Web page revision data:
══════

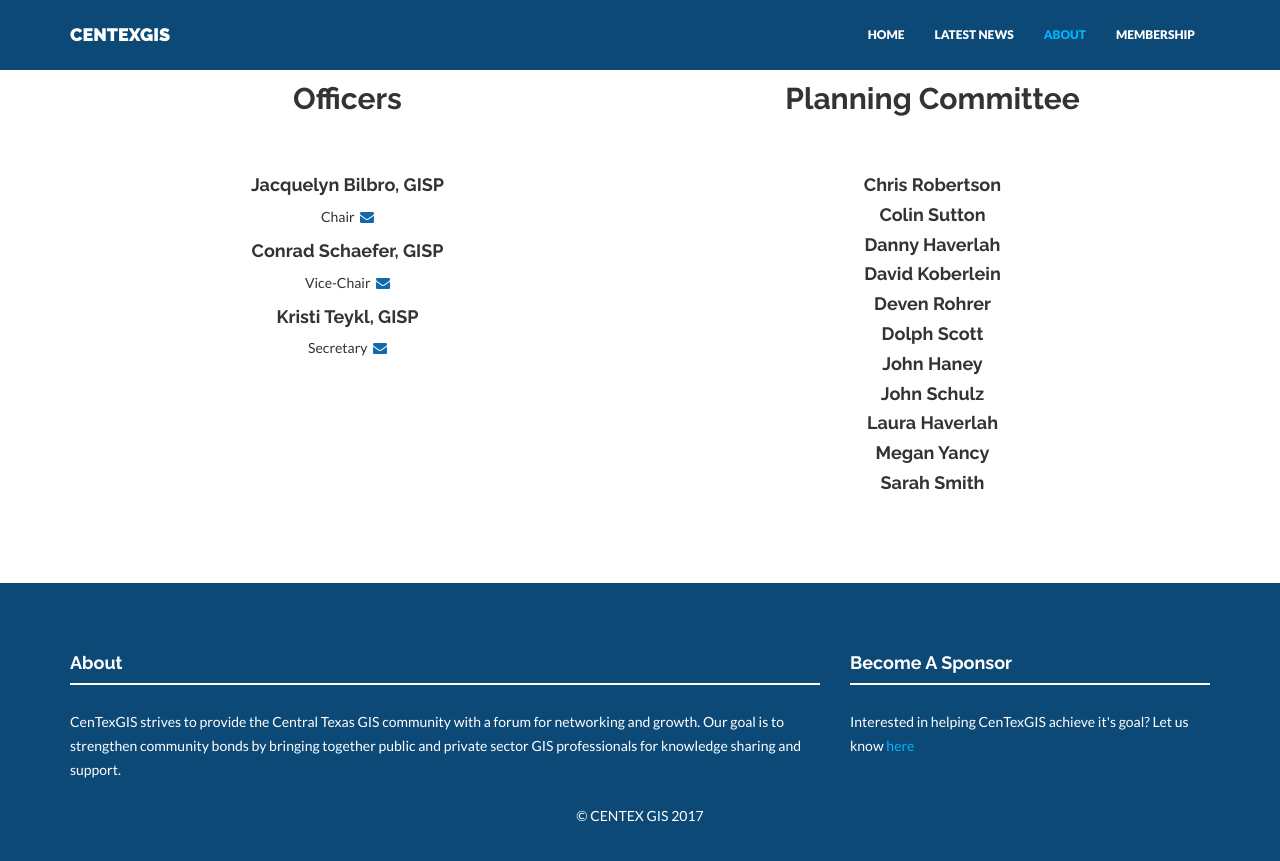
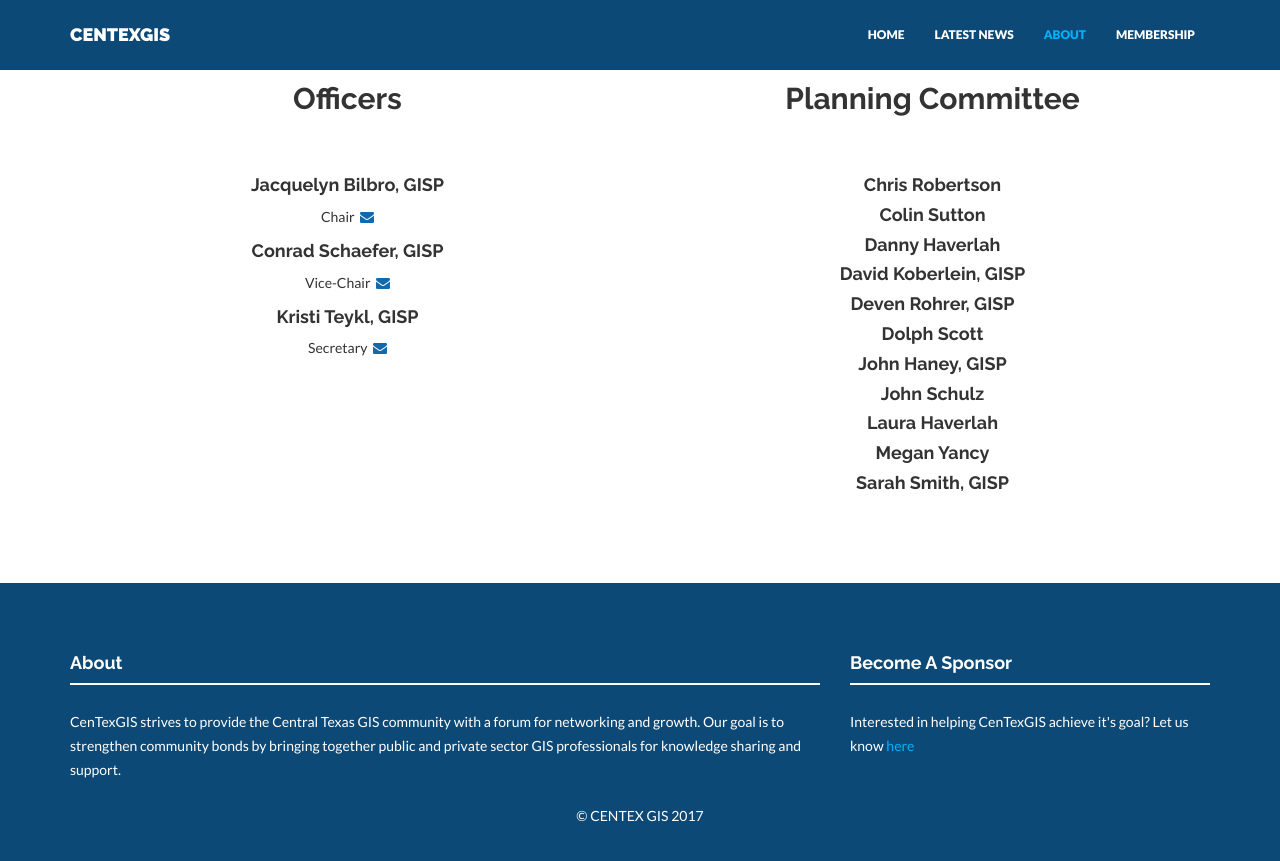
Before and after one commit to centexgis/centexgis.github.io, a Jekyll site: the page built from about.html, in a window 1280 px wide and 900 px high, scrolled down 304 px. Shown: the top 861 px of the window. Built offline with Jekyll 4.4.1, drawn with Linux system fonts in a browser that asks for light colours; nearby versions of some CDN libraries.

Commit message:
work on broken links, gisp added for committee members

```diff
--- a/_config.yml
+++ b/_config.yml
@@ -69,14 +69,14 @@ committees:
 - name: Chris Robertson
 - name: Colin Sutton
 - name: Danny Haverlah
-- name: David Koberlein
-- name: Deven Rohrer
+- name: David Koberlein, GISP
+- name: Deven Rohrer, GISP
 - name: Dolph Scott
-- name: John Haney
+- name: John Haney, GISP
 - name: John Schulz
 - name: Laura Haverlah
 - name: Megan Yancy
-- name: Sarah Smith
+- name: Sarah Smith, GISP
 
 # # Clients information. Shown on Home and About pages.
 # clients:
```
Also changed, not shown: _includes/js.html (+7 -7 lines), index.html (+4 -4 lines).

══════

I'd like every record above written out again exactly, without the pictures.

Before and after one commit to centexgis/centexgis.github.io, a Jekyll site: the page built from about.html, in a window 1280 px wide and 900 px high, scrolled down 304 px. Shown: the top 861 px of the window. Built offline with Jekyll 4.4.1, drawn with Linux system fonts in a browser that asks for light colours; nearby versions of some CDN libraries.

Commit message:
work on broken links, gisp added for committee members

```diff
--- a/_config.yml
+++ b/_config.yml
@@ -69,14 +69,14 @@ committees:
 - name: Chris Robertson
 - name: Colin Sutton
 - name: Danny Haverlah
-- name: David Koberlein
-- name: Deven Rohrer
+- name: David Koberlein, GISP
+- name: Deven Rohrer, GISP
 - name: Dolph Scott
-- name: John Haney
+- name: John Haney, GISP
 - name: John Schulz
 - name: Laura Haverlah
 - name: Megan Yancy
-- name: Sarah Smith
+- name: Sarah Smith, GISP
 
 # # Clients information. Shown on Home and About pages.
 # clients:
```
Also changed, not shown: _includes/js.html (+7 -7 lines), index.html (+4 -4 lines).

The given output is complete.